> _Exercise brief_:
What is needed is an exact copy of the records below, without the pictures.

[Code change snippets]
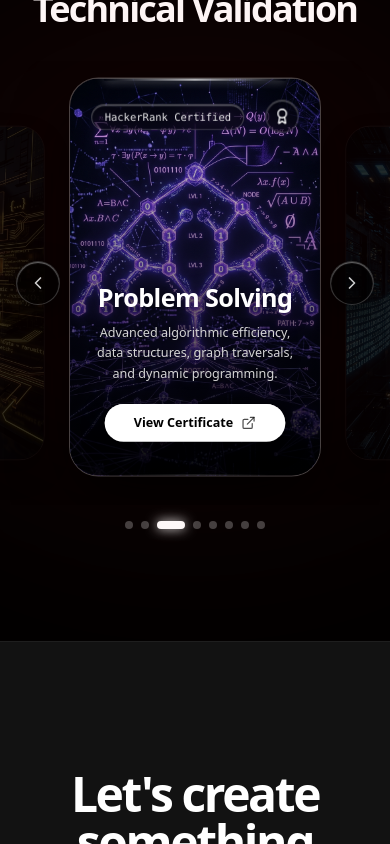
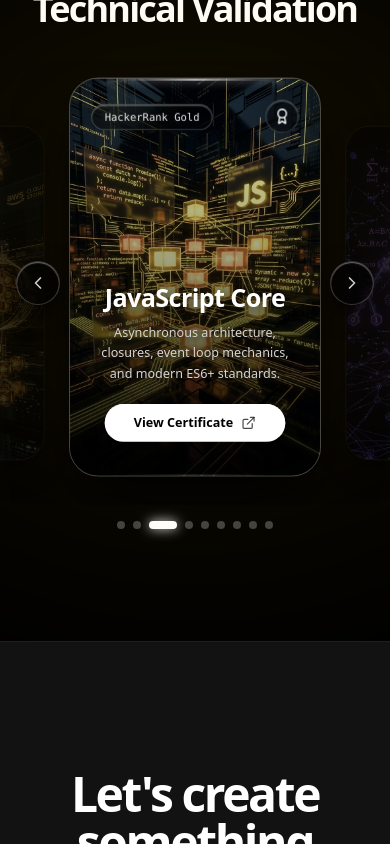
Before and after one commit to Indiresan007/Indiresan-portfolio, a Next.js app: page / in a window 390 px wide. Both pictures are taken after a click on the button "View Certificate". Shown: the part 9500-10344 px from the top of the page. Built offline with nearby package versions, Linux system fonts and the light colour scheme.

Commit message:
feat(portfolio): add React.js to Skills and Technical Validation with Scaler Topics certificate

```diff
--- a/app/components/Certifications.tsx
+++ b/app/components/Certifications.tsx
@@ -25,6 +25,18 @@
 }
 
 const certificationsList: Certification[] = [
+    {
+        id: "reactjs",
+        title: "React.js Core",
+        category: "Frontend Architecture",
+        issuer: "Scaler Topics",
+        description: "Component hierarchy, Virtual DOM, custom hooks, state management, and modern SPA architecture.",
+        date: "2026",
+        file: "/certifications/reactjs.png",
+        badge: "Scaler Certified",
+        image: "/spotlight/card_react.jpg",
+        glow: "rgba(6, 182, 212, 0.55)"
+    },
     {
         id: "aws-s3",
         title: "AWS S3 Basics",
@@ -450,7 +462,7 @@
                                         rel="noopener noreferrer"
                                         className="hidden sm:flex items-center gap-1.5 px-4 py-1.5 rounded-full bg-white/10 hover:bg-white/20 border border-white/20 text-xs text-white transition-all shadow-[inset_0_1px_1px_rgba(255,255,255,0.3)]"
                                     >
-                                        <span>Open PDF</span>
+                                        <span>{selectedCert.file.endsWith('.pdf') ? 'Open PDF' : 'Full Image'}</span>
                                         <ExternalLink className="w-3.5 h-3.5" />
                                     </a>
                                     <button
@@ -463,13 +475,23 @@
                                 </div>
                             </div>
 
-                            {/* Modal Iframe PDF Body */}
-                            <div className="relative flex-1 w-full bg-[#1a1a1e]">
-                                <iframe
-                                    src={`${selectedCert.file}#toolbar=0`}
-                                    className="w-full h-full border-none"
-                                    title={selectedCert.title}
-                                />
+                            {/* Modal Certificate Body (Supports PDF & Images) */}
+                            <div className="relative flex-1 w-full bg-[#141418] flex items-center justify-center p-3 md:p-6 overflow-auto">
+                                {selectedCert.file.endsWith('.pdf') ? (
+                                    <iframe
+                                        src={`${selectedCert.file}#toolbar=0`}
+                                        className="w-full h-full border-none rounded-xl"
+                                        title={selectedCert.title}
+                                    />
+                                ) : (
+                                    <div className="relative max-w-full max-h-full flex items-center justify-center">
+                                        <img
+                                            src={selectedCert.file}
+                                            alt={selectedCert.title}
+                                            className="max-w-full max-h-[75vh] object-contain rounded-xl shadow-2xl border border-white/15"
+                                        />
+                                    </div>
+                                )}
                             </div>
                         </motion.div>
                     </motion.div>
--- a/app/components/Overlay.tsx
+++ b/app/components/Overlay.tsx
@@ -63,13 +63,27 @@
                 style={{ opacity: opacity3, x: x3 }}
                 className="absolute inset-0 flex items-center justify-end p-8 md:pr-32"
             >
-                <div className="text-right">
+                <div className="text-right flex flex-col items-end">
                     <h2 className="text-3xl md:text-7xl font-semibold text-white leading-[1.1] mb-6">
                         The <span className="italic font-light text-white/50">Toolkit.</span>
                     </h2>
-                    <p className="text-lg text-white/60 max-w-lg ml-auto leading-relaxed">
-                        Proficient in Java, Python, and JavaScript. Specializing in Modern Web, SQL Databases, and Creative Tools like Figma & Photoshop.
+                    <p className="text-base md:text-lg text-white/70 max-w-lg ml-auto leading-relaxed mb-6">
+                        Proficient in React.js, JavaScript, Python, and Java. Specializing in Modern Web Architecture, Next.js, Component Systems, SQL Databases, and Creative Design Tools.
                     </p>
+                    <div className="flex flex-wrap justify-end gap-2 max-w-md pointer-events-auto">
+                        {['React.js', 'Next.js', 'JavaScript (ES6+)', 'Tailwind CSS', 'Python', 'Java', 'SQL'].map((skill) => (
+                            <span
+                                key={skill}
+                                className={`px-3.5 py-1.5 rounded-full border text-xs md:text-sm font-medium backdrop-blur-md transition-all ${
+                                    skill === 'React.js'
+                                        ? 'bg-cyan-500/20 text-cyan-300 border-cyan-500/40 shadow-[0_0_15px_rgba(6,182,212,0.35)]'
+                                        : 'bg-white/[0.08] text-white/80 border-white/15'
+                                }`}
+                            >
+                                {skill}
+                            </span>
+                        ))}
+                    </div>
                 </div>
             </motion.div>
         </div>
```
Also changed, not shown: public/certifications/reactjs.png (added), public/spotlight/card_react.jpg (added).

> _Response_:
Before and after one commit to Indiresan007/Indiresan-portfolio, a Next.js app: page / in a window 390 px wide. Both pictures are taken after a click on the button "View Certificate". Shown: the part 9500-10344 px from the top of the page. Built offline with nearby package versions, Linux system fonts and the light colour scheme.

Commit message:
feat(portfolio): add React.js to Skills and Technical Validation with Scaler Topics certificate

```diff
--- a/app/components/Certifications.tsx
+++ b/app/components/Certifications.tsx
@@ -25,6 +25,18 @@
 }
 
 const certificationsList: Certification[] = [
+    {
+        id: "reactjs",
+        title: "React.js Core",
+        category: "Frontend Architecture",
+        issuer: "Scaler Topics",
+        description: "Component hierarchy, Virtual DOM, custom hooks, state management, and modern SPA architecture.",
+        date: "2026",
+        file: "/certifications/reactjs.png",
+        badge: "Scaler Certified",
+        image: "/spotlight/card_react.jpg",
+        glow: "rgba(6, 182, 212, 0.55)"
+    },
     {
         id: "aws-s3",
         title: "AWS S3 Basics",
@@ -450,7 +462,7 @@
                                         rel="noopener noreferrer"
                                         className="hidden sm:flex items-center gap-1.5 px-4 py-1.5 rounded-full bg-white/10 hover:bg-white/20 border border-white/20 text-xs text-white transition-all shadow-[inset_0_1px_1px_rgba(255,255,255,0.3)]"
                                     >
-                                        <span>Open PDF</span>
+                                        <span>{selectedCert.file.endsWith('.pdf') ? 'Open PDF' : 'Full Image'}</span>
                                         <ExternalLink className="w-3.5 h-3.5" />
                                     </a>
                                     <button
@@ -463,13 +475,23 @@
                                 </div>
                             </div>
 
-                            {/* Modal Iframe PDF Body */}
-                            <div className="relative flex-1 w-full bg-[#1a1a1e]">
-                                <iframe
-                                    src={`${selectedCert.file}#toolbar=0`}
-                                    className="w-full h-full border-none"
-                                    title={selectedCert.title}
-                                />
+                            {/* Modal Certificate Body (Supports PDF & Images) */}
+                            <div className="relative flex-1 w-full bg-[#141418] flex items-center justify-center p-3 md:p-6 overflow-auto">
+                                {selectedCert.file.endsWith('.pdf') ? (
+                                    <iframe
+                                        src={`${selectedCert.file}#toolbar=0`}
+                                        className="w-full h-full border-none rounded-xl"
+                                        title={selectedCert.title}
+                                    />
+                                ) : (
+                                    <div className="relative max-w-full max-h-full flex items-center justify-center">
+                                        <img
+                                            src={selectedCert.file}
+                                            alt={selectedCert.title}
+                                            className="max-w-full max-h-[75vh] object-contain rounded-xl shadow-2xl border border-white/15"
+                                        />
+                                    </div>
+                                )}
                             </div>
                         </motion.div>
                     </motion.div>
--- a/app/components/Overlay.tsx
+++ b/app/components/Overlay.tsx
@@ -63,13 +63,27 @@
                 style={{ opacity: opacity3, x: x3 }}
                 className="absolute inset-0 flex items-center justify-end p-8 md:pr-32"
             >
-                <div className="text-right">
+                <div className="text-right flex flex-col items-end">
                     <h2 className="text-3xl md:text-7xl font-semibold text-white leading-[1.1] mb-6">
                         The <span className="italic font-light text-white/50">Toolkit.</span>
                     </h2>
-                    <p className="text-lg text-white/60 max-w-lg ml-auto leading-relaxed">
-                        Proficient in Java, Python, and JavaScript. Specializing in Modern Web, SQL Databases, and Creative Tools like Figma & Photoshop.
+                    <p className="text-base md:text-lg text-white/70 max-w-lg ml-auto leading-relaxed mb-6">
+                        Proficient in React.js, JavaScript, Python, and Java. Specializing in Modern Web Architecture, Next.js, Component Systems, SQL Databases, and Creative Design Tools.
                     </p>
+                    <div className="flex flex-wrap justify-end gap-2 max-w-md pointer-events-auto">
+                        {['React.js', 'Next.js', 'JavaScript (ES6+)', 'Tailwind CSS', 'Python', 'Java', 'SQL'].map((skill) => (
+                            <span
+                                key={skill}
+                                className={`px-3.5 py-1.5 rounded-full border text-xs md:text-sm font-medium backdrop-blur-md transition-all ${
+                                    skill === 'React.js'
+                                        ? 'bg-cyan-500/20 text-cyan-300 border-cyan-500/40 shadow-[0_0_15px_rgba(6,182,212,0.35)]'
+                                        : 'bg-white/[0.08] text-white/80 border-white/15'
+                                }`}
+                            >
+                                {skill}
+                            </span>
+                        ))}
+                    </div>
                 </div>
             </motion.div>
         </div>
```
Also changed, not shown: public/certifications/reactjs.png (added), public/spotlight/card_react.jpg (added).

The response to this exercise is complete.